Columbus residents will soon be able to have a night on the town with the likes of Donkey Kong and Ms. Pac-Man. 16-Bit Bar+Arcade, downtown’s first “barcade,” is set to open this July on Fourth Street.
Troy Allen, the bar’s owner, said 16-Bit Bar+Arcade is described as being an upscale, retro arcade-bar designed to bring the fun of video games to the downtown nightlife. Classic games such as “Street Fighter II Turbo”, “Mortal Kombat” and “NBA Jam” will be available for free play for all customers.
Allen discovered his first arcade-bar while visiting a friend in Chicago. Allen said he thought Columbus would be an ideal spot for an arcade-bar because of the city’s growing tech community.
“From a business standpoint, it is a wide demographic,” Allen said. “You have your people in their 30s and early 40s that grew up on the games. But Columbus, really being a younger tech town, can appreciate that older technology as well.”
16-Bit Bar+Arcade will feature about 55 games that will be in a rotating lineup on the bar floor, Allen said, and added that he plans to continue to explore new ideas for games and encourages any suggestions from customers.
“It is going to be a constantly evolving lineup.
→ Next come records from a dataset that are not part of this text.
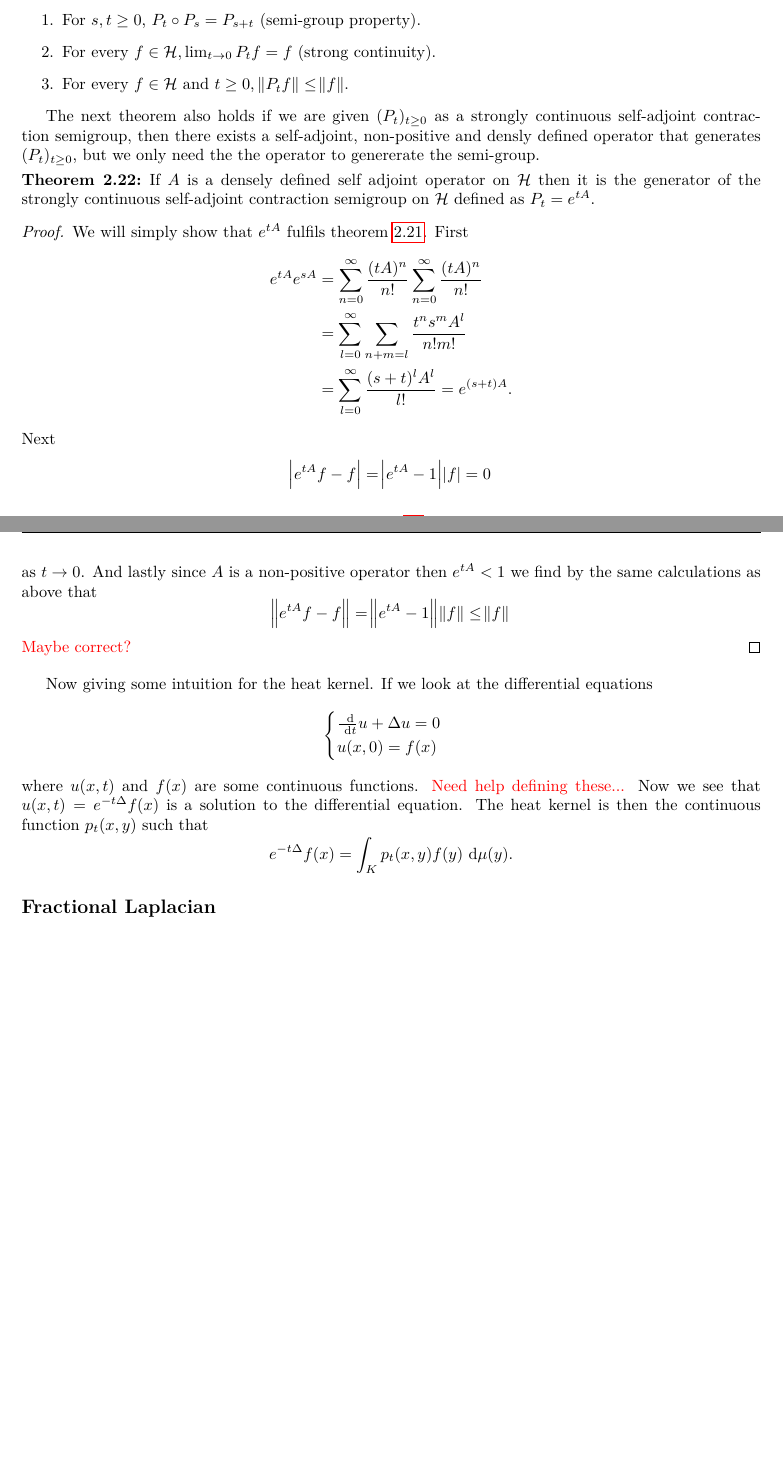
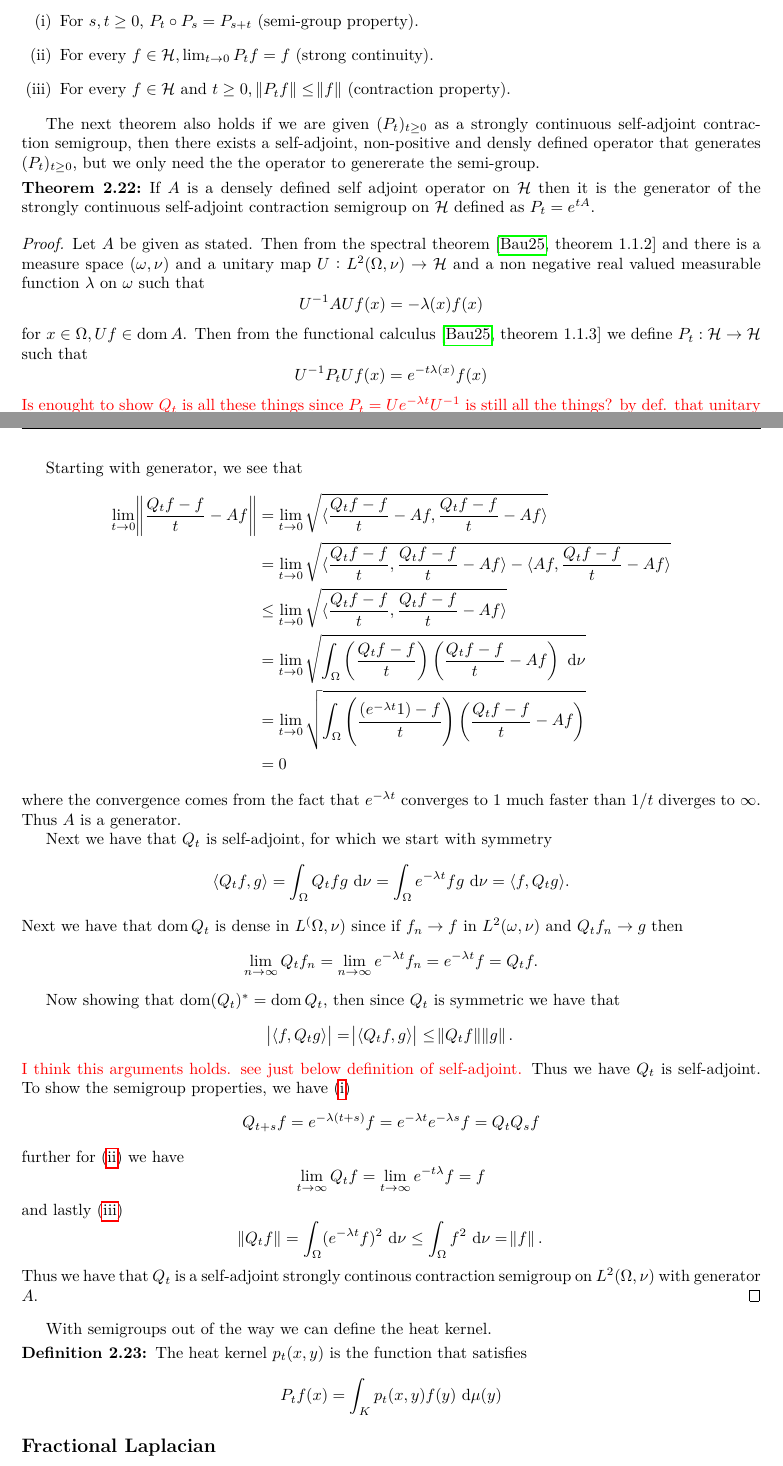
Before and after one commit to Cataclisem/GaussianFieldsThesis, a LaTeX thesis (LaTeX/main.tex, which reads LaTeX/LaplaciansAndGRF.tex): two parts of pages 21 and 22 of 38, joined at a grey line, cut so that both start at the same text, the shorter picture padded with empty space. Compiled offline with pdfLaTeX.

Commit message:
Wrote some more stuff

```diff
--- a/LaTeX/LaplaciansAndGRF.tex
+++ b/LaTeX/LaplaciansAndGRF.tex
@@ -506,10 +501,10 @@ When stating the Fractional Laplacian one use that it admits a heat kernel throu
 
 \begin{defi}\label{semigroupDef}
 	Let $\mathcal{H}$ be a Hilbert space. A strongly continuos self-adjoint contraction semigroup is a family of self-adjoint operators $(P_t)_{t \geq 0}: \mathcal{H} \to \mathcal{H}$
-	\begin{enumerate}
-		\item For $s,t \geq 0$, $P_t \circ P_s = P_{s +t}$ (semi-group property).
-		\item For every $f \in \mathcal{H}, \lim_{t \to 0} P_t f= f$ (strong continuity).
-		\item For every $f \in \mathcal{H}$ and $t \geq 0$, $\norm{P_t f} \leq \norm{f}$.
+	\begin{enumerate}[(i)]
+		\item For $s,t \geq 0$, $P_t \circ P_s = P_{s +t}$ (semi-group property). \label{semi-group}
+		\item For every $f \in \mathcal{H}, \lim_{t \to 0} P_t f= f$ (strong continuity).\label{strong cont}
+		\item For every $f \in \mathcal{H}$ and $t \geq 0$, $\norm{P_t f} \leq \norm{f}$ (contraction property). \label{semi-group contraction}
 	\end{enumerate}
 \end{defi}
 
@@ -518,33 +513,64 @@ The next theorem also holds if we are given $(P_t)_{t \geq 0}$ as a strongly con
 	If $A$ is a densely defined self adjoint operator on $\mathcal{H}$ then it is the generator of the strongly continuous self-adjoint contraction semigroup on $\mathcal{H}$ defined as $P_t = e^{tA}$.
 \end{theorem}
 \begin{proof}
-	We will simply show that $e^{tA}$ fulfils \cref{semigroupDef}. First
+
+	Let $A$ be given as stated. Then from the spectral theorem \cite[theorem 1.1.2]{fabriceDirichelt} and there is a measure space $(\omega, \nu)$ and a unitary map $U: L^2(\Omega, \nu) \to \mathcal{H}$ and a non negative real valued measurable function $\lambda$ on $\omega$ such that
+	\begin{equation}
+		U^{-1}AUf(x) = -\lambda(x)f(x)
+	\end{equation}
+	for $x \in \Omega, U f \in \dom A$. Then from the functional calculus \cite[theorem 1.1.3]{fabriceDirichelt} we define $P_t: \mathcal{H} \to \mathcal{H}$ such that
+	\begin{equation}
+				U^{-1}P_tUf(x) = e^{-t \lambda(x)}f(x)
+	\end{equation}
+	\textcolor{red}{Is enought to show $Q_t$ is all these things since $P_t = Ue^{-\lambda t} U^{-1}$ is still all the things? by def. that unitary maps are surjective.} We will prove that $Q_t = U^{-1}P_tU$ with domain $\dom Q_t$ is a self-adjoint strongly continous contraction semigroup on $L^2(\Omega, \nu)$ with generator $A$.
+
+	Starting with generator, we see that
 	\begin{align}
-		e^{t A}e^{sA} &= \sum_{n= 0}^{\infty} \frac{(tA)^{n}}{n!}\sum_{n= 0}^{\infty} \frac{(tA)^{n}}{n!} \\
-		& = \sum_{l= 0}^{\infty} \sum_{n +m = l}\frac{t^ns^m A^{l}}{n!m!} \\
-		&= \sum_{l= 0}^{\infty} \frac{(s+t)^{l}A^{l}}{l!} = e^{(s+t)A}.
+		\lim_{t \to 0} \norm{\frac{Q_tf-f}{t} - Af} &= \lim_{t \to 0}\sqrt{\inn{\frac{Q_tf-f}{t} - Af}{\frac{Q_tf-f}{t} - Af}} \\
+		&= \lim_{t \to 0}\sqrt{\inn{\frac{Q_tf-f}{t}}{\frac{Q_tf-f}{t} - Af} - \inn{Af}{\frac{Q_tf-f}{t} - Af}} \\
+		&\leq \lim_{t \to 0}\sqrt{\inn{\frac{Q_tf-f}{t}}{\frac{Q_tf-f}{t} - Af}} \\
+		&= \lim_{t \to 0}\sqrt{\int_{\Omega}\left(\frac{Q_tf-f}{t}\right)\left(\frac{Q_tf-f}{t} - Af\right)  \dd \nu} \\
+		&= \lim_{t \to 0}\sqrt{\int_{\Omega}\left(\frac{(e^{-\lambda t}1)-f}{t}\right)\left(\frac{Q_tf-f}{t} - Af\right)} \\
+			&= 0
 	\end{align}
-	Next
-	\begin{align}
-		\abs{e^{tA}f - f} = \abs{e^{tA} -1}\abs{f} = 0
-	\end{align}
-	as $t \to 0$. And lastly since $A$ is a non-positive operator then $e^{tA} < 1$ we find by the same calculations as above that
-	$$\norm{e^{tA}f - f} = \norm{e^{tA} -1}\norm{f} \leq \norm{f}$$
-	\textcolor{red}{Maybe correct?}
+	where the convergence comes from the fact that $e^{-\lambda t}$ converges to $1$ much faster than $1/t$ diverges to $\infty$.  Thus $A$ is a generator.
+
+	Next we have that $Q_t$ is self-adjoint, for which we start with symmetry
+	\begin{equation}
+		\inn{Q_t f}{g} = \int_{\Omega} Q_t f g \dd \nu = \int_{\Omega} e^{-\lambda t} f g \dd \nu = \inn{f}{Q_t g}.
+	\end{equation}
+	Next we have that $\dom Q_t$ is dense in $L^(\Omega, \nu)$ since if $f_n \to f$ in $L^2(\omega, \nu)$ and $Q_t f_n \to g$ then
+	\begin{equation}
+		\lim_{n \to \infty} Q_t f_n = \lim_{n \to \infty} e^{-\lambda t}f_n = e^{-\lambda t}f = Q_t f.
+	\end{equation}
+
+	Now showing that $\dom (Q_{t})^{*} = \dom Q_t$, then since $Q_t$ is symmetric we have that
+	\begin{equation}
+		\abs{\inn{f}{Q_tg}} = \abs{\inn{Q_t f}{g}} \leq \norm{Q_t f} \norm{g}.
+	\end{equation}
+	\textcolor{red}{I think this arguments holds. see just below definition of self-adjoint.}
+	Thus we have $Q_t$ is self-adjoint. To show the semigroup properties, we have (\ref{semi-group})
+	\begin{equation}
+		Q_{t+s}f = e^{-\lambda (t +s )}f = e^{-\lambda t}e^{-\lambda s}f = Q_t Q_s f
+	\end{equation}
+	further for (\ref{strong cont}) we have
+	\begin{equation}
+		\lim_{t \to \infty} Q_t f = \lim_{t \to \infty} e^{-t\lambda} f = f
+	\end{equation}
+	and lastly (\ref{semi-group contraction})
+	\begin{equation}
+		\norm{Q_t f} = \int_{\Omega} (e^{-\lambda t}f)^2 \dd \nu\leq \int_{\Omega} f^2 \dd \nu = \norm{f} .
+	\end{equation}
+	Thus we have that $Q_t$ is a self-adjoint strongly continous contraction semigroup on $L^2(\Omega, \nu)$ with generator $A$.
 \end{proof}
 
-Now giving some intuition for the heat kernel. If we look at the differential equations
-\begin{equation}
-	\begin{cases}
-		\frac{\dd}{\dd t}u + \Delta u = 0 \\
-		u(x,0) = f(x)
-	\end{cases}
-\end{equation}
-where $u(x, t)$ and $f(x)$ are some continuous functions. \textcolor{red}{Need help defining these...}
-Now we see that $u(x,t) = e^{-t\Delta}f(x)$ is a solution to the differential equation. The heat kernel is then the continuous function $p_t(x,y)$ such that
-\begin{equation}
-	e^{-t\Delta}f(x) = \int_{K} p_t(x,y)f(y) \dd \mu(y).
-\end{equation}
+With semigroups out of the way we can define the heat kernel.
+\begin{defi}\label{heatKernel}
+	The heat kernel $p_t(x,y)$ is the function that satisfies
+	\begin{equation}
+		P_tf(x) = \int_{K}p_t(x,y)f(y) \dd \mu(y)
+	\end{equation}
+\end{defi}
 
 
 
```
Also changed, not shown: LaTeX/main.pdf, LaTeX/LaplaciansAndGRF.tex (49 more changed lines).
We want people to request games,” Allen said. “We are going to listen to everybody and listen to what they want and then evolve as we go.”
16-Bit Bar+Arcade will be located at 254 S. Fourth St., and Allen said he is excited about the location.
“I have been able to watch downtown kind of come back and start to thrive again. I wanted to be going into a space that was either a revitalization or up-and-coming,” Allen said. “With our concept and the demographic and the crowd we are going after, Fourth Street is the natural setting.”
There will be small tables between each of the games for people to set down drinks, phones and purses, Allen said. He added that the tech-friendly bar will also have many outlets and USB ports to charge cellphones and other electronic devices.
16-Bit Bar+Arcade will not have a kitchen to serve food, but Allen said guests are welcome to bring in food from the surrounding restaurants and food trucks. He mentioned that Dirty Franks Hot Dog Palace is next door.
Some students had mixed reactions to the idea of the bar.
Trevor Barth, a first-year in health sciences, said the retro-style video games could potentially draw a large audience.
“It would probably attract a lot of young college kids because they want to go play the games and even some older guys that don’t get to see those games anymore,” Barth said. “They are childhood games. It would definitely be interesting.”
Brad Lewis, a first-year in biomedical engineering, said he thinks the idea for the barcade is interesting, but was uncertain that a bar like 16-Bit Bar+Arcade would be popular.
“There is nothing like that around here right now, so it is hard to know how well it would do because it’s so different,” Lewis said.
16-Bit Bar+Arcade is set to plug in and open up on July 5.